— What you have to do —
With the pictures omitted, write out all of the listing exactly.
(Data for the task Opens)
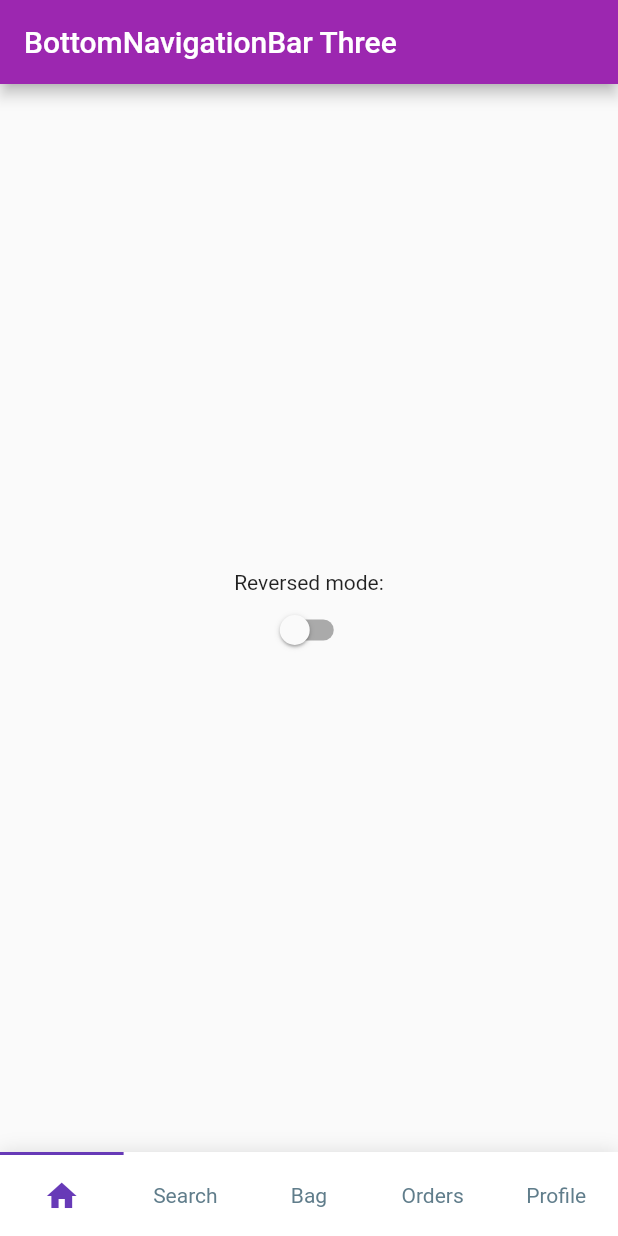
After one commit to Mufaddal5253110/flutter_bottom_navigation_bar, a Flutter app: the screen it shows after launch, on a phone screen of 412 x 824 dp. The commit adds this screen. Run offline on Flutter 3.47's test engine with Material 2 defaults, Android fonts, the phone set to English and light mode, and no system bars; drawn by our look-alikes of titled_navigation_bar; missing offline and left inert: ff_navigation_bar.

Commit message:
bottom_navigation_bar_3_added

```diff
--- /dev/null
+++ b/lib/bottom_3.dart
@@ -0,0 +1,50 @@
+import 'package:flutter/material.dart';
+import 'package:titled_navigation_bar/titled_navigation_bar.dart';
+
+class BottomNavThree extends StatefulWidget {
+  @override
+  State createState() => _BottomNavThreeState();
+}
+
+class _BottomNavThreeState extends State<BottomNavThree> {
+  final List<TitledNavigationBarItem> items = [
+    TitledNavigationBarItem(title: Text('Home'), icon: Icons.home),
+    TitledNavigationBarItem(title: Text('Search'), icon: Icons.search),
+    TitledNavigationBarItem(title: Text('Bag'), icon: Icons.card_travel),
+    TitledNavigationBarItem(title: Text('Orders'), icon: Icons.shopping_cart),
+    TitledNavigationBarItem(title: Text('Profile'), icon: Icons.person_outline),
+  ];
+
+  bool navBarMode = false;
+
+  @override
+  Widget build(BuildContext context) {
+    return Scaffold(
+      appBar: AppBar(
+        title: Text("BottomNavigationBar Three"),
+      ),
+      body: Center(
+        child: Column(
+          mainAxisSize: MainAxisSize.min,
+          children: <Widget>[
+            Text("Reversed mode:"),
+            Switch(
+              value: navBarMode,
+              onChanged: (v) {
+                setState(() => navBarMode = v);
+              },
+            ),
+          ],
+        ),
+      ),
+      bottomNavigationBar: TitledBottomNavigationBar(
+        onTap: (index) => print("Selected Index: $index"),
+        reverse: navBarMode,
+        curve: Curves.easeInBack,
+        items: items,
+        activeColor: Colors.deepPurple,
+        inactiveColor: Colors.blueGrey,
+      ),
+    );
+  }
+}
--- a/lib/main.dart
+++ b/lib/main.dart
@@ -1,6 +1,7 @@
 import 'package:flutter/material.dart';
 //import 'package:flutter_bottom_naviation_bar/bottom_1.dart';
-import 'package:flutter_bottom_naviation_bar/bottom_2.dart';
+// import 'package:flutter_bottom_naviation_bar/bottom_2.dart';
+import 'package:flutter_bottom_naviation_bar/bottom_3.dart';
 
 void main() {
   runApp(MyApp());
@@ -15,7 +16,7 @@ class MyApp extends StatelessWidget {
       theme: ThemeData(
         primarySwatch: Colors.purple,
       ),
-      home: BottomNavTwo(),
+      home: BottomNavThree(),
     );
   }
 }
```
(Data for the task Closes)
— Answer —
After one commit to Mufaddal5253110/flutter_bottom_navigation_bar, a Flutter app: the screen it shows after launch, on a phone screen of 412 x 824 dp. The commit adds this screen. Run offline on Flutter 3.47's test engine with Material 2 defaults, Android fonts, the phone set to English and light mode, and no system bars; drawn by our look-alikes of titled_navigation_bar; missing offline and left inert: ff_navigation_bar.

Commit message:
bottom_navigation_bar_3_added

```diff
--- /dev/null
+++ b/lib/bottom_3.dart
@@ -0,0 +1,50 @@
+import 'package:flutter/material.dart';
+import 'package:titled_navigation_bar/titled_navigation_bar.dart';
+
+class BottomNavThree extends StatefulWidget {
+  @override
+  State createState() => _BottomNavThreeState();
+}
+
+class _BottomNavThreeState extends State<BottomNavThree> {
+  final List<TitledNavigationBarItem> items = [
+    TitledNavigationBarItem(title: Text('Home'), icon: Icons.home),
+    TitledNavigationBarItem(title: Text('Search'), icon: Icons.search),
+    TitledNavigationBarItem(title: Text('Bag'), icon: Icons.card_travel),
+    TitledNavigationBarItem(title: Text('Orders'), icon: Icons.shopping_cart),
+    TitledNavigationBarItem(title: Text('Profile'), icon: Icons.person_outline),
+  ];
+
+  bool navBarMode = false;
+
+  @override
+  Widget build(BuildContext context) {
+    return Scaffold(
+      appBar: AppBar(
+        title: Text("BottomNavigationBar Three"),
+      ),
+      body: Center(
+        child: Column(
+          mainAxisSize: MainAxisSize.min,
+          children: <Widget>[
+            Text("Reversed mode:"),
+            Switch(
+              value: navBarMode,
+              onChanged: (v) {
+                setState(() => navBarMode = v);
+              },
+            ),
+          ],
+        ),
+      ),
+      bottomNavigationBar: TitledBottomNavigationBar(
+        onTap: (index) => print("Selected Index: $index"),
+        reverse: navBarMode,
+        curve: Curves.easeInBack,
+        items: items,
+        activeColor: Colors.deepPurple,
+        inactiveColor: Colors.blueGrey,
+      ),
+    );
+  }
+}
--- a/lib/main.dart
+++ b/lib/main.dart
@@ -1,6 +1,7 @@
 import 'package:flutter/material.dart';
 //import 'package:flutter_bottom_naviation_bar/bottom_1.dart';
-import 'package:flutter_bottom_naviation_bar/bottom_2.dart';
+// import 'package:flutter_bottom_naviation_bar/bottom_2.dart';
+import 'package:flutter_bottom_naviation_bar/bottom_3.dart';
 
 void main() {
   runApp(MyApp());
@@ -15,7 +16,7 @@ class MyApp extends StatelessWidget {
       theme: ThemeData(
         primarySwatch: Colors.purple,
       ),
-      home: BottomNavTwo(),
+      home: BottomNavThree(),
     );
   }
 }
```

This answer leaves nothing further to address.